The biological age of a dog can vary as we know, depending on the size and specific breed of dog. That said, establishing which which stage of life your dog is at is fairly straightforward.
Just like humans, a dog’s life cycle features specific stages which they transition through as they get older. Dogs transition through the different stages of their life cycle at different speeds, and the rate of ageing is determined by factors such as genetics, nutrition and wellbeing.
While humans go through nine life stages, canines experience just four. And as dogs experience and complete their life cycle at a much faster rate than humans, it’s even more important to really cherish the different stages. These are:
Let’s explore each life stage. The age a dog hits each will depend on the breed.
Puppy – 0-18 months
The puppy stage begins at birth and lasts up until six to 18 months old, depending on the breed of dog. Puppies have no sight or hearing at birth, and cannot regulate their body temperature.
All this starts to change at two to four weeks, when they start to open their eyes, stand up and move around. As their senses begin to develop and their curiosity expands, they will start to take in their surroundings and discover new things on their own.
Things to consider at the puppy stage
- Vaccinations – your pup’s at its most vulnerable to diseases at this stage, so it’s important to keep on track with any necessary jabs
- House training – this is the optimum time for a puppy to learn
Adolescent dog – 6-18 months
Adolescence is the second stage of a canine’s life cycle, and will occur anytime between the ages of six and 18 months, depending on your dog’s breed. At this stage, your dog’s a lot like a human teenager, and will be experience a number of changes, including transformations on the hormonal and physical fronts.
Things to consider at the adolescent stage
- Behavioural changes – you may notice your dog ‘acting out’ in a similar way to a human teen. Attention span will be short, and you may have to deal with some disobedience. The key? Persevere with training at this point
- Sexual maturity – at this stage your dog will have reached sexual maturity. Female dogs will go into heat and be able to have puppies for the first time, and males will start to mark their territory by sniffing and/or urinating

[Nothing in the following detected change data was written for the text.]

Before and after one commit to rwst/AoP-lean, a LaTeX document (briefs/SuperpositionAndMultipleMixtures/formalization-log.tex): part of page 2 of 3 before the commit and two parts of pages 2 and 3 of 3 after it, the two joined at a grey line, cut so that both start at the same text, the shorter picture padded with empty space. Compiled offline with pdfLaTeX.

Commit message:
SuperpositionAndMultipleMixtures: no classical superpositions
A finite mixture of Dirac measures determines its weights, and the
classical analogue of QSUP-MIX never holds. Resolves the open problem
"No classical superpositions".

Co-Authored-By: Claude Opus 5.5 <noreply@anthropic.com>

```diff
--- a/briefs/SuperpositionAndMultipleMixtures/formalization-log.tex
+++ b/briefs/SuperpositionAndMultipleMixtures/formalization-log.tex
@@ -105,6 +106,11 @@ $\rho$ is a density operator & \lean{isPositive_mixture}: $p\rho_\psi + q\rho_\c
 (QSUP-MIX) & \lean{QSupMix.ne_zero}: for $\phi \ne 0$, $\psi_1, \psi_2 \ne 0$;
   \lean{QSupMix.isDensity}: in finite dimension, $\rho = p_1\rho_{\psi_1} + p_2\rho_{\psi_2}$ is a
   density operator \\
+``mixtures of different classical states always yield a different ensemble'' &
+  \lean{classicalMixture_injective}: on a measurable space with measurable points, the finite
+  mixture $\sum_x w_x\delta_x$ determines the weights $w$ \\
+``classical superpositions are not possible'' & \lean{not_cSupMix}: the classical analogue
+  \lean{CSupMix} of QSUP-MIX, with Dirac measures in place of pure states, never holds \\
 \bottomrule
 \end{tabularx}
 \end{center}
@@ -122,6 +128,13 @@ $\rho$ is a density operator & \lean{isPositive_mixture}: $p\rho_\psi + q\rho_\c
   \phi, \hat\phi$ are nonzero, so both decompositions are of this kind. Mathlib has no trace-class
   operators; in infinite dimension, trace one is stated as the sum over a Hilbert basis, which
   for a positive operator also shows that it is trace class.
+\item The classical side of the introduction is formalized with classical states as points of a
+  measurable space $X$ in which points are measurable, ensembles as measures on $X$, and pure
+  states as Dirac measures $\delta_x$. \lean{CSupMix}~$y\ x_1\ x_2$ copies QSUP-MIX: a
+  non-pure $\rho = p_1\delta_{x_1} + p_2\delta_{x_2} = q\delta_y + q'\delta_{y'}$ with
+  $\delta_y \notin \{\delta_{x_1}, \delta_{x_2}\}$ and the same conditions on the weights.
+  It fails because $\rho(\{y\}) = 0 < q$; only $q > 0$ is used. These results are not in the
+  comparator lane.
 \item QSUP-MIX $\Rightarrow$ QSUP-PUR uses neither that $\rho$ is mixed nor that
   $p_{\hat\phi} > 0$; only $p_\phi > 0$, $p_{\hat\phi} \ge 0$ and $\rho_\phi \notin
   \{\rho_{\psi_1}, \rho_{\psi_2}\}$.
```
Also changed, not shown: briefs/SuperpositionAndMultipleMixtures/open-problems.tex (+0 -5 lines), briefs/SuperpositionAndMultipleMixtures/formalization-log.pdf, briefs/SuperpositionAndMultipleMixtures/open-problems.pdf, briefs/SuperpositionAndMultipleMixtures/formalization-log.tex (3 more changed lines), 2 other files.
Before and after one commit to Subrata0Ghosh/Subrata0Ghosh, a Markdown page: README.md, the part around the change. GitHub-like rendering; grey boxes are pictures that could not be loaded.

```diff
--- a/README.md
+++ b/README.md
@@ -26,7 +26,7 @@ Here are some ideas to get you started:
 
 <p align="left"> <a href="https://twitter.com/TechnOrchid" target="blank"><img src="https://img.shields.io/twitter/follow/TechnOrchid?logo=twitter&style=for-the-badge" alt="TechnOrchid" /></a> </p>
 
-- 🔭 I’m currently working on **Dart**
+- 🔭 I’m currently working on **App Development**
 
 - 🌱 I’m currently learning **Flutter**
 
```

Adult – one to six years
Your dog will reach the adult milestone at between one and six years old. You’ll be happy to know things should be more manageable at this point, as your dog will be used to its environment and behaviour should have settled!
Things to consider at the adult stage
- Ageing – your dog may start showing some signs of ageing at this point. He or she may be less playful, sleep more and seem to be slowing down a little on walks
Senior – six to 10 years
Your dog’s golden years will occur between the ages of six and 10, and it’s the stage where everything starts to slows down. You’ll likely notice that your dog is sleeping more, may be stiffer in the body and slower to move.
Things to consider at the senior stage
- Exercise – keep walks short and sweet. Little and often as opposed to long treks
- Dental issues – pay close attention to your canine’s pearly whites at this stage, as dental problems are more common with senior dogs. Be mindful of what toys they’re chewing, as well
- Stiff joints – older dogs are likely to experience joint stiffness as decay and muscle weakness set in. Try a supplement designed for older joints to improve mobility and aid comfort
- Vet check-ins – as your dog nears the winter of his or her life, it’s crucial to stay on top of check-ups
Different breeds and sizes of dogs will age at very different rates. And while the Seven Year Rule is, in fact, a myth, it is true that dogs age at a considerably faster rate than humans. All the more reason to cherish every moment!
How old in human years is my 14yrs old Yorkshire Terrier
My boy is a rescued shih Tzu/lassa apsa
He is 13years 8 months old. He had doggie Dementia, losing his eyesight and hearing but he is a very unique dog as no vets can handle him but if I am with him they can do blood tests anything that is needed.
Thankyou for this information,it’s very enlightening! I have two senior pugs 13 and 11.
This will help me understand more of how to help them!